━━━ TASK INPUTS ━━━
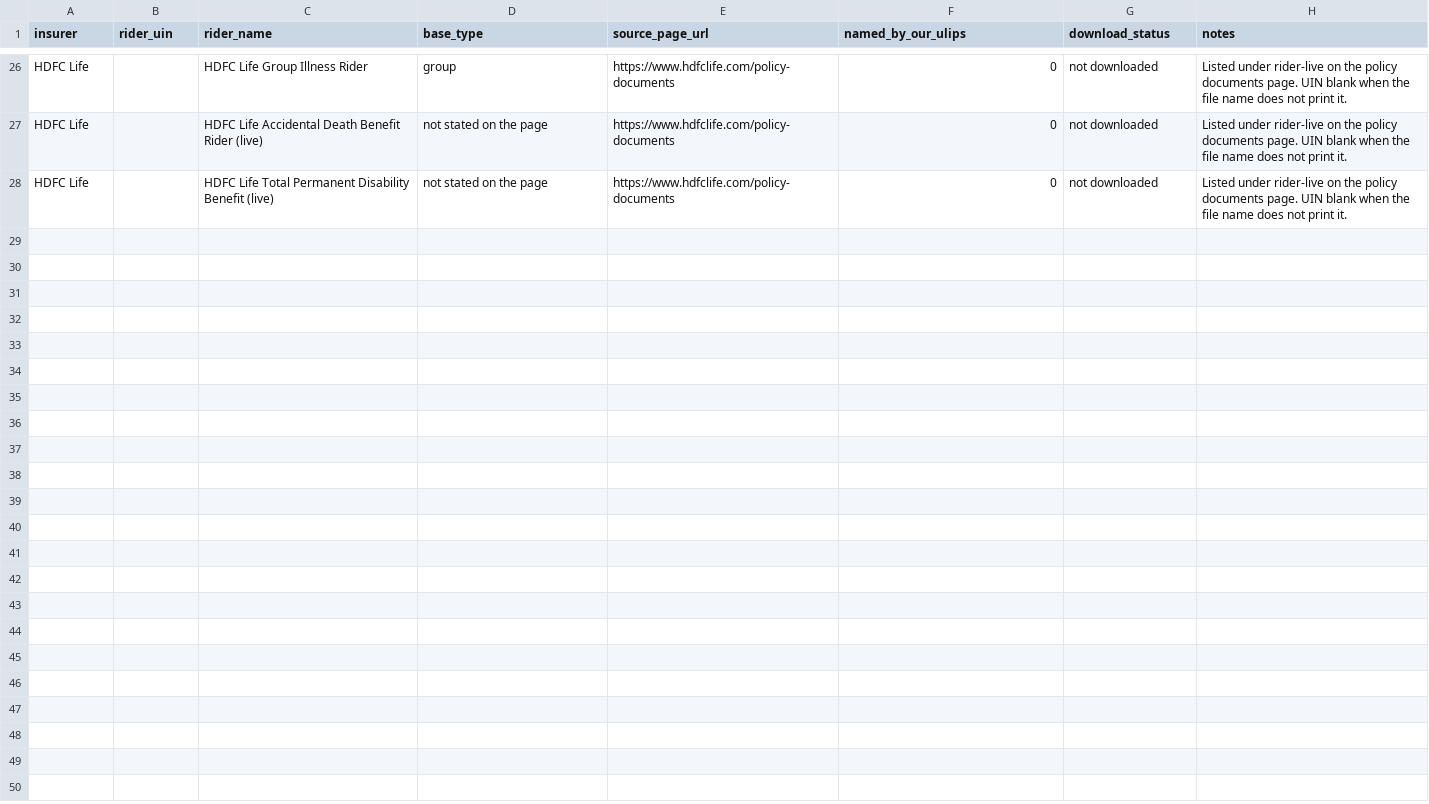
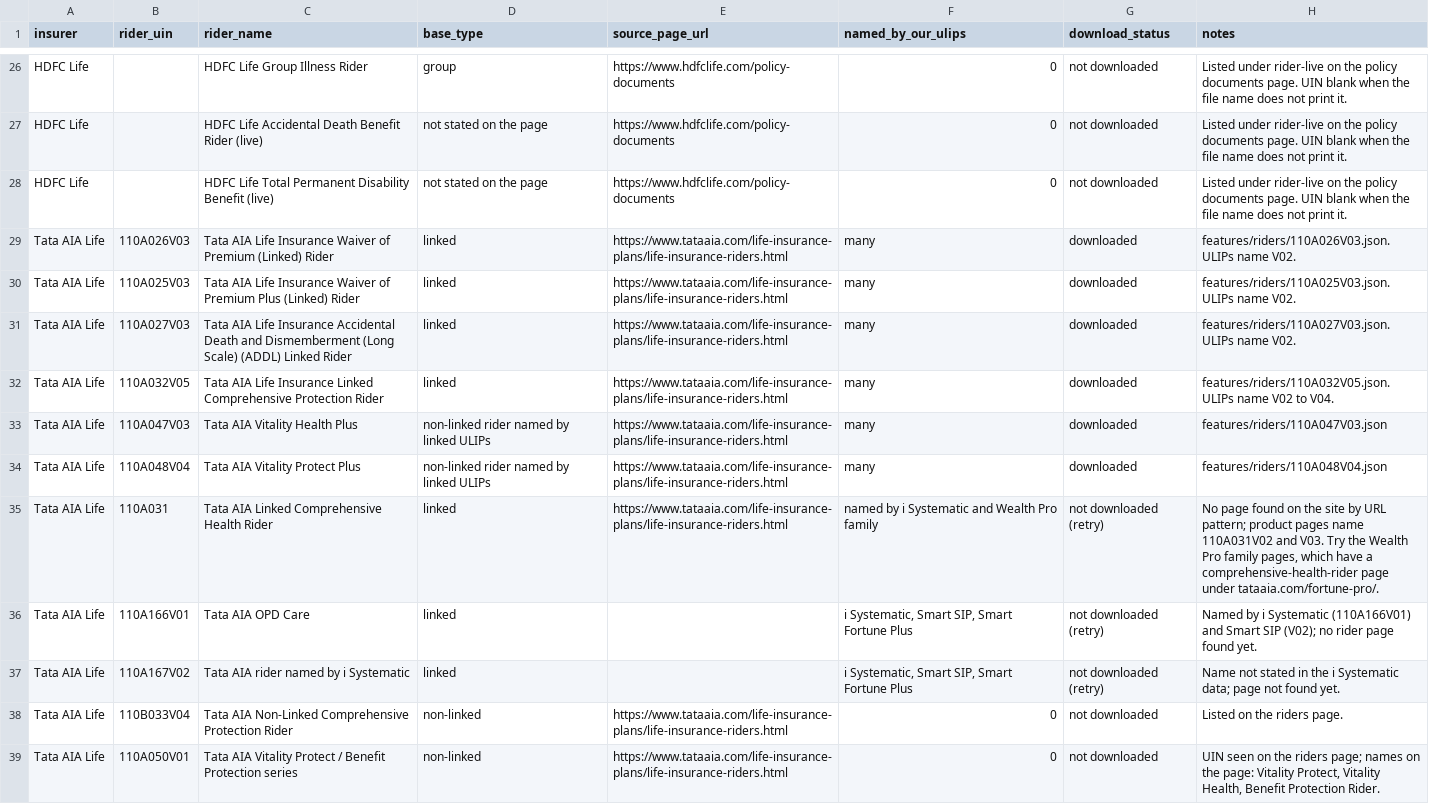
Before and after one commit to ahen-can/li-product-docs, a CSV file: results/riders_universal.csv, drawn as a sheet; only a part is shown, gaps mark what is left out; the diff names each change by its address in the sheet, - before the commit and + after, or states it on an @@ line.

```diff
--- a/results/riders_universal.csv
+++ b/results/riders_universal.csv
+row 29: Tata AIA Life | 110A026V03 | Tata AIA Life Insurance Waiver of Premium (Linked) Rider | linked | https://www.tataaia.com/life-insurance-plans/life-insurance-riders.html | many | downloaded | features/riders/110A026V03.json. ULIPs name V02.
+row 30: Tata AIA Life | 110A025V03 | Tata AIA Life Insurance Waiver of Premium Plus (Linked) Rider | linked | https://www.tataaia.com/life-insurance-plans/life-insurance-riders.html | many | downloaded | features/riders/110A025V03.json. ULIPs name V02.
+row 31: Tata AIA Life | 110A027V03 | Tata AIA Life Insurance Accidental Death and Dismemberment (Long Scale) (ADDL) Linked Rider | linked | https://www.tataaia.com/life-insurance-plans/life-insurance-riders.html | many | downloaded | features/riders/110A027V03.json. ULIPs name V02.
+row 32: Tata AIA Life | 110A032V05 | Tata AIA Life Insurance Linked Comprehensive Protection Rider | linked | https://www.tataaia.com/life-insurance-plans/life-insurance-riders.html | many | downloaded | features/riders/110A032V05.json. ULIPs name V02 to V04.
+row 33: Tata AIA Life | 110A047V03 | Tata AIA Vitality Health Plus | non-linked rider named by linked ULIPs | https://www.tataaia.com/life-insurance-plans/life-insurance-riders.html | many | downloaded | features/riders/110A047V03.json
+row 34: Tata AIA Life | 110A048V04 | Tata AIA Vitality Protect Plus | non-linked rider named by linked ULIPs | https://www.tataaia.com/life-insurance-plans/life-insurance-riders.html | many | downloaded | features/riders/110A048V04.json
+row 35: Tata AIA Life | 110A031 | Tata AIA Linked Comprehensive Health Rider | linked | https://www.tataaia.com/life-insurance-plans/life-insurance-riders.html | named by i Systematic and Wealth Pro family | not downloaded (retry) | No page found on the site by URL pattern; product pages name 110A031V02 and V03. Try the Wealth Pro family pages, which have a comprehensive-health-rider page under tataaia.com/fortune-pro/.
+row 36: Tata AIA Life | 110A166V01 | Tata AIA OPD Care | linked |  | i Systematic, Smart SIP, Smart Fortune Plus | not downloaded (retry) | Named by i Systematic (110A166V01) and Smart SIP (V02); no rider page found yet.
+row 37: Tata AIA Life | 110A167V02 | Tata AIA rider named by i Systematic | linked |  | i Systematic, Smart SIP, Smart Fortune Plus | not downloaded (retry) | Name not stated in the i Systematic data; page not found yet.
+row 38: Tata AIA Life | 110B033V04 | Tata AIA Non-Linked Comprehensive Protection Rider | non-linked | https://www.tataaia.com/life-insurance-plans/life-insurance-riders.html | 0 | not downloaded | Listed on the riders page.
+row 39: Tata AIA Life | 110A050V01 | Tata AIA Vitality Protect / Benefit Protection series | non-linked | https://www.tataaia.com/life-insurance-plans/life-insurance-riders.html | 0 | not downloaded | UIN seen on the riders page; names on the page: Vitality Protect, Vitality Health, Benefit Protection Rider.
```
Also changed, not shown: 40 other files.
━━━
▸ **TO DO**
Show every line of the data in which the word "shown" appears.

▸ **ANSWER FOR THIS EXERCISE**
Before and after one commit to ahen-can/li-product-docs, a CSV file: results/riders_universal.csv, drawn as a sheet; only a part is shown, gaps mark what is left out; the diff names each change by its address in the sheet, - before the commit and + after, or states it on an @@ line.
Also changed, not shown: 40 other files.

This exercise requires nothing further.